It has been reported that users of Canada’s largest Cryptocurrency Exchange, QuadrigaCX are unable to access most of their funds amounting to around C$180m (£105m) as the sole password holder, Gerald Cotten, died apparently taking a vital password with him to the grave.
One of the main attractions of cryptocurrencies is the enhanced security afforded to financial transactions. Cryptocurrencies are seen by their advocates as extremely secure as each transaction is independently verified by Blockchain technology, a form of ‘unbreakable’ ledger. The increased mainstream use of cryptocurrencies has proved the robustness of this new technology but highlighted significant security issues that can jeopardise investments in cryptocurrencies and have a direct impact on the price of these assets.
Security breaches haven’t revealed issues with Blockchain itself, however, hacking attacks have demonstrated significant security protocol failures at certain cryptocurrency exchanges. It appears that cryptocurrency exchanges lack the security expertise and investment in security and are a good target for digital thieves. Lax security at cryptocurrency exchanges is concerning as there is evidence of growing networks of criminals focusing on stealing cryptocurrencies.
Using a cryptocurrency exchange is similar to a real life bank account. A cryptocurrency exchange, such as QuadrigaCX allows customers to trade cryptocurrencies for fiat money (legal tender such as pound sterling or euro) or other cryptocurrencies. As you would expect, the assets held in by cryptocurrency exchange need to be kept securely but cryptocurrency exchanges have been the subject of recent high profile attacks by hackers. To date, the greatest perceived risk to cryptocurrency exchanges is from hackers and cryptocurrency exchange security measures have been focussed almost exclusively on hacker prevention. Business continuity planning and physical security appears to have been overlooked at QuadrigaCX given the huge repercussions of a lost password.
To protect against hacking it is recommended that the majority of funds should be kept in a computer that is inaccessible from the internet, otherwise known as ‘cold storage’. QuadrigaCX implemented this safeguard and stored the majority of its cryptocurrency in ‘cold storage’. However, the day to day access and security of the cold storage appears to have exposed the business to catastrophic risk. Gerald Cotton’s widow has filed a sworn affidavit confirming that QuadrigaCX cannot access the funds in ‘cold storage’ because Gerald Cotton had sole responsibility for handing the funds and coins and it has not been possible to discover its password or recovery key to his encrypted laptop.
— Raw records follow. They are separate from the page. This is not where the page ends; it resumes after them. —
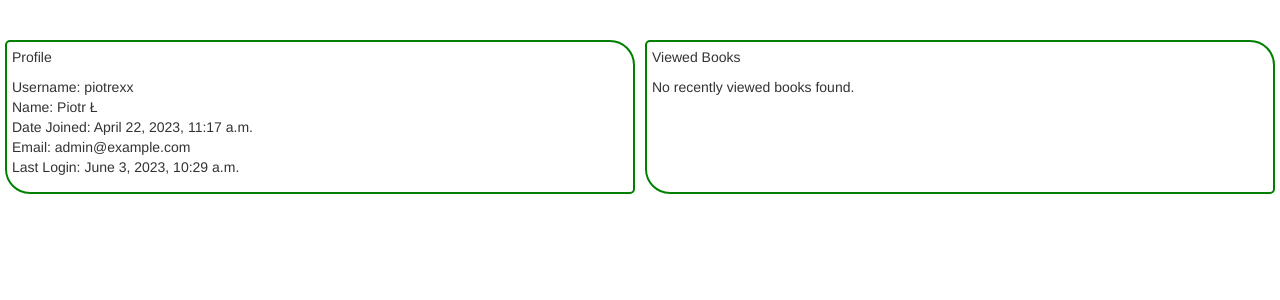
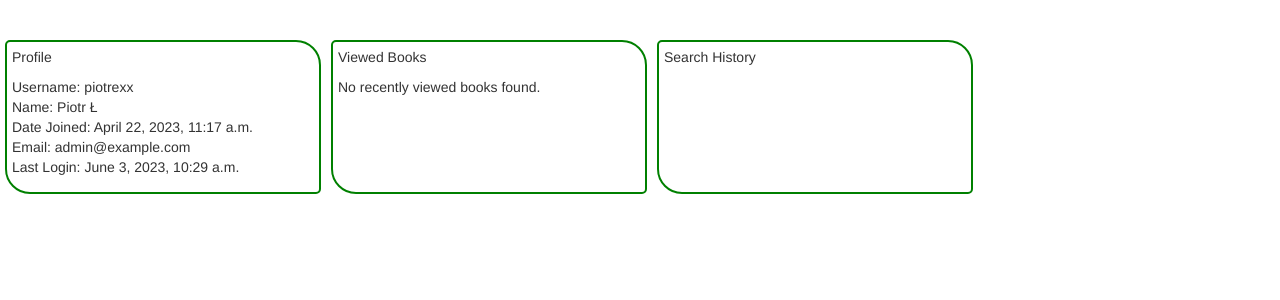
Before and after one commit to Piotrexx/Book-Review-App, a Django app: page /accounts/profile/ in a window 1280 px wide. Shown: the part 62-362 px from the top of the page. Run offline with Django 4.2, Linux system fonts and the light colour scheme; a user stored in the database is signed in; some libraries are stand-ins or nearby versions.

Commit message:
finished search history

```diff
--- a/myapp/forms.py
+++ b/myapp/forms.py
@@ -4,7 +4,7 @@ from .models import *
 
 
 
-class SeachForm(forms.Form):
+class SearchForm(forms.Form):
    search = forms.CharField(required=False)
 
 class PublisherForm(forms.ModelForm):
--- a/myapp/templates/profile.html
+++ b/myapp/templates/profile.html
@@ -36,13 +36,22 @@
     <div class="infocell" >
       <p>Viewed Books</p>
       <p>
-      {% for  book_title in request.session.viewed_books %}
+      {% for book_id, book_title in request.session.viewed_books %}
       <a href="/books/{{ book_id }}">{{ book_title }}</a><br>
       {% empty %}
             No recently viewed books found.
       {% endfor %}
       </p>
     </div>
+    <div class="infocell" >
+      <p>Search History</p>
+      <p>
+      {% for name, value in request.session.search_history%}
+        {{value}} <br>
+      {% endfor %}
+       </p>
+     </div>
+    <div>
+    </div>
   </div>
-
 {% endblock %}
--- a/myapp/views.py
+++ b/myapp/views.py
@@ -102,23 +102,38 @@ def base(request, value=None):
     error = ""
     search_list = ""
     if request.method == "GET":
-        main_form = SeachForm(request.GET)
+        main_form = SearchForm(request.GET)
         if main_form.is_valid():
 
             for name, value in main_form.cleaned_data.items():
+                print(main_form.cleaned_data.items())
+                print(name)
+                if request.user.is_authenticated:
+
+                    max_records = 10
+                    search_history = request.session.get('search_history', [])
+
+                    if search_history is None:
+                        search_history = []
+
+                    search_value = [name, value]
+
+                    if search_value in search_history:
+                        search_history.pop(search_history.index(search_value))
+
+                    search_history.insert(0, search_value)
+                    search_history = search_history[:max_records]
+                    request.session['search_history'] = search_history
+
                 search_list = Book.objects.filter(title__icontains=value)
             if search_list == None:
                 error = "nic nie znaleziono"
-
                 return redirect('book_search', value)
-    else:
-        main_form = SeachForm()
-        value = ""
 
 
-
-
-
+    else:
+        main_form = SearchForm()
+        value = ""
 
     return render(request,'base.html', {"main_form": main_form, "error": error, "search_list": search_list, 'value': value,} )
 
@@ -163,24 +178,7 @@ def detail(request, id):
             break
         else:
             continue
-    # # print(len(books))
-    # # if request.user.is_authenticated:
-    # #     max_viewd_books_lenght = 10
-    # #     viewed_books = request.session.get('viewed_books', [])
-    # #     viewed_book = [book.id, book.title]
-    # #     if viewed_book in viewed_books:
-    # #         viewed_books.pop(viewed_books.index(viewed_book))
-    # #     viewed_books.insert(0, viewed_book)
-    # #     viewed_books = viewed_books[:max_viewd_books_lenght]
-    # #     request.session['viewed_books'] = viewed_book
-    # if request.user.is_authenticated:
-    #     max_viewed_books_length = 10
-    #     viewed_books = request.session.get('viewed_books', [])
-    #     viewed_book = [book.id, book.title]
-    #     if viewed_book not in viewed_books:
-    #         viewed_books.insert(0, viewed_book)
-    #         viewed_books = viewed_books[:max_viewed_books_length]
-    #         request.session['viewed_books'] = viewed_books
+    #print(len(books))
     try:
         instance = MediaModel.objects.get(id=a+28)
         url = instance.image_upload.url
```
Also changed, not shown: db.sqlite3.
The unfortunate circumstances resulting from Gerald Cotton’s untimely death highlight the danger posed by having a single individual with complete password access particularly if there is no backup. At the very least, it makes such an individual a target of criminal attack such as kidnap, physical threats or other criminality. It has been noted that the impact of loss of passwords could have been minimised if, as previously stated, QuadrigaCX had used a multiple signature system of ‘cold storage’. There has been criticism from security experts of the fact that the ‘cold storage’ was on a laptop as evidence of inadequate protection against theft. In addition, there are some as yet unsubstantiated reports that Gerald Cotten’s death may have been faked or used as a cover for an exit scam by individuals with access to the assets in ‘cold storage’.
Cryptocurrencies have waxed and waned in popularity in recent months and years but investors should remember that they remain an emerging form of investment and significant financial institutions such as Fidelity, which recently announced Cryptocurrency operations, are only now applying their sophisticated investment management experience towards the safe trade and custody of cryptocurrencies. Lessons on appropriate physical security measures need to be learnt and will hopefully result in greater protection for all investors in cryptocurrencies. Physical security should not be overlooked in the drive to improve cyber security, which the loss of £105m of customer assets demonstrates.